You can do this using URLClassLoader, you can get a handle to this through the static getSystemClassLoader() in the ClassLoader class. then add the jar file that you want as a URL and then load that class.
I'd be interested in an example of that because I don't see how to do it.
More commonly, create a new URLClassLoader (or a custom subclass) with the new URL in the constructor arguments. Use that loader to load some anchor for your app, and anything from there down (if you do nothing else to break the chain) will have the same classpath.
A good question is never answered. It is not a bolt to be tightened into place but a seed to be planted and to bear more seed toward the hope of greening the landscape of the idea. John Ciardi
Well, i see one big problem with the code above. It assumes that the system class loader is always a URLClassloader! This can be extremely risky considering the fact that anyone can change the system class loader using the property "java.system.class.loader". Moreover, there is no need to get all the urls from the system class loader. As Stan said, just create a new URLCLassloader with the new URL. In case this classloader does not find the specified class in the specified url, it will delegate the class loading to its parent.(By default the parent is the system class loader)
[ November 21, 2007: Message edited by: Nitesh Kant ] [ November 21, 2007: Message edited by: Nitesh Kant ]
By the way, what is the purpose of subclassing URLClassloader ? Can't we use
The addURL() method is protected, not public. So you would need a subclass to access it. However as Stan indicated, it's more common to simply create a newURLClassLoader that has the desired URL in the constructor.
Originally posted by Nitesh Kant: As Stan said, just create a new URLCLassloader with the new URL. In case this classloader does not find the specified class in the specified url, it will delegate the class loading to its parent.(By default the parent is the system class loader)
Actually, it's the other way around.
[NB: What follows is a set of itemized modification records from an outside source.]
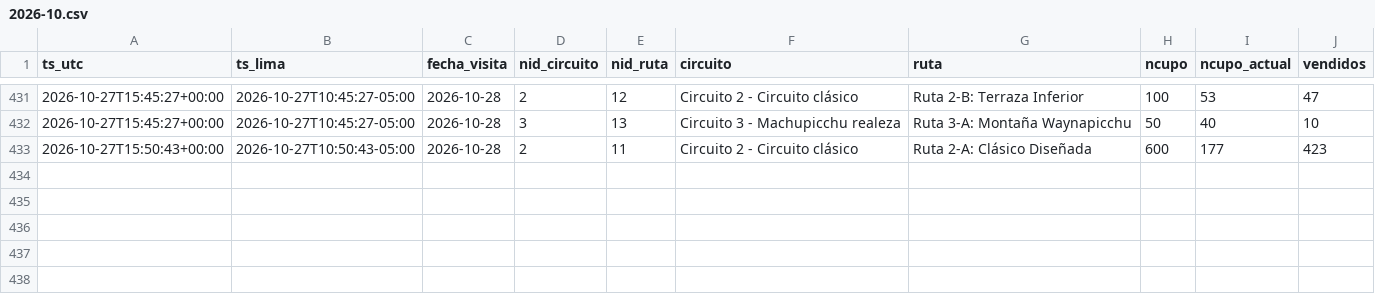
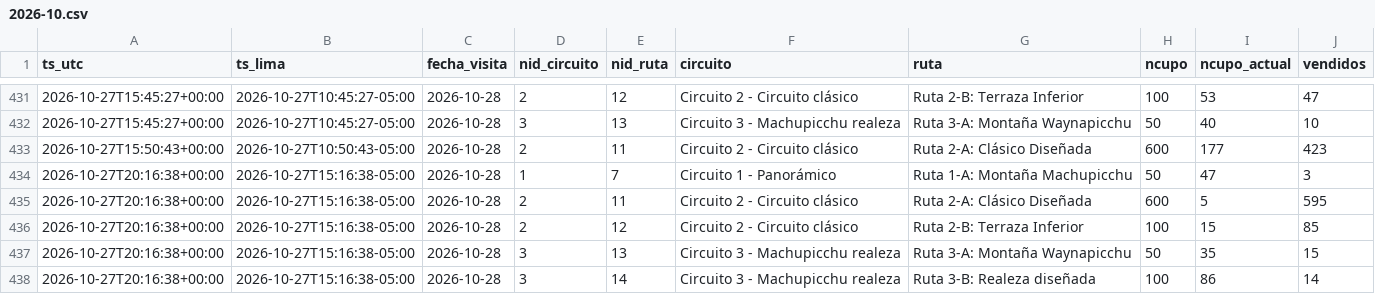
Before and after one commit to kofikid4/machupicchu-live-tracker, a CSV file: data/observations/2026-10.csv, drawn as a sheet; only a part is shown, gaps mark what is left out; the diff names each change by its address in the sheet, - before the commit and + after, or states it on an @@ line.

```diff
--- a/data/observations/2026-10.csv
+++ b/data/observations/2026-10.csv
+row 434: 2026-10-27T20:16:38+00:00 | 2026-10-27T15:16:38-05:00 | 2026-10-28 | 1 | 7 | Circuito 1 - Panorámico | Ruta 1-A: Montaña Machupicchu | 50 | 47 | 3
+row 435: 2026-10-27T20:16:38+00:00 | 2026-10-27T15:16:38-05:00 | 2026-10-28 | 2 | 11 | Circuito 2 - Circuito clásico | Ruta 2-A: Clásico Diseñada | 600 | 5 | 595
+row 436: 2026-10-27T20:16:38+00:00 | 2026-10-27T15:16:38-05:00 | 2026-10-28 | 2 | 12 | Circuito 2 - Circuito clásico | Ruta 2-B: Terraza Inferior | 100 | 15 | 85
+row 437: 2026-10-27T20:16:38+00:00 | 2026-10-27T15:16:38-05:00 | 2026-10-28 | 3 | 13 | Circuito 3 - Machupicchu realeza | Ruta 3-A: Montaña Waynapicchu | 50 | 35 | 15
+row 438: 2026-10-27T20:16:38+00:00 | 2026-10-27T15:16:38-05:00 | 2026-10-28 | 3 | 14 | Circuito 3 - Machupicchu realeza | Ruta 3-B: Realeza diseñada | 100 | 86 | 14
```
Also changed, not shown: data/runs.csv, 2 other files.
If the parent can't find it, then it tries to find it itself.
From the API:
When requested to find a class or resource, a ClassLoader instance will delegate the search for the class or resource to its parent class loader before attempting to find the class or resource itself.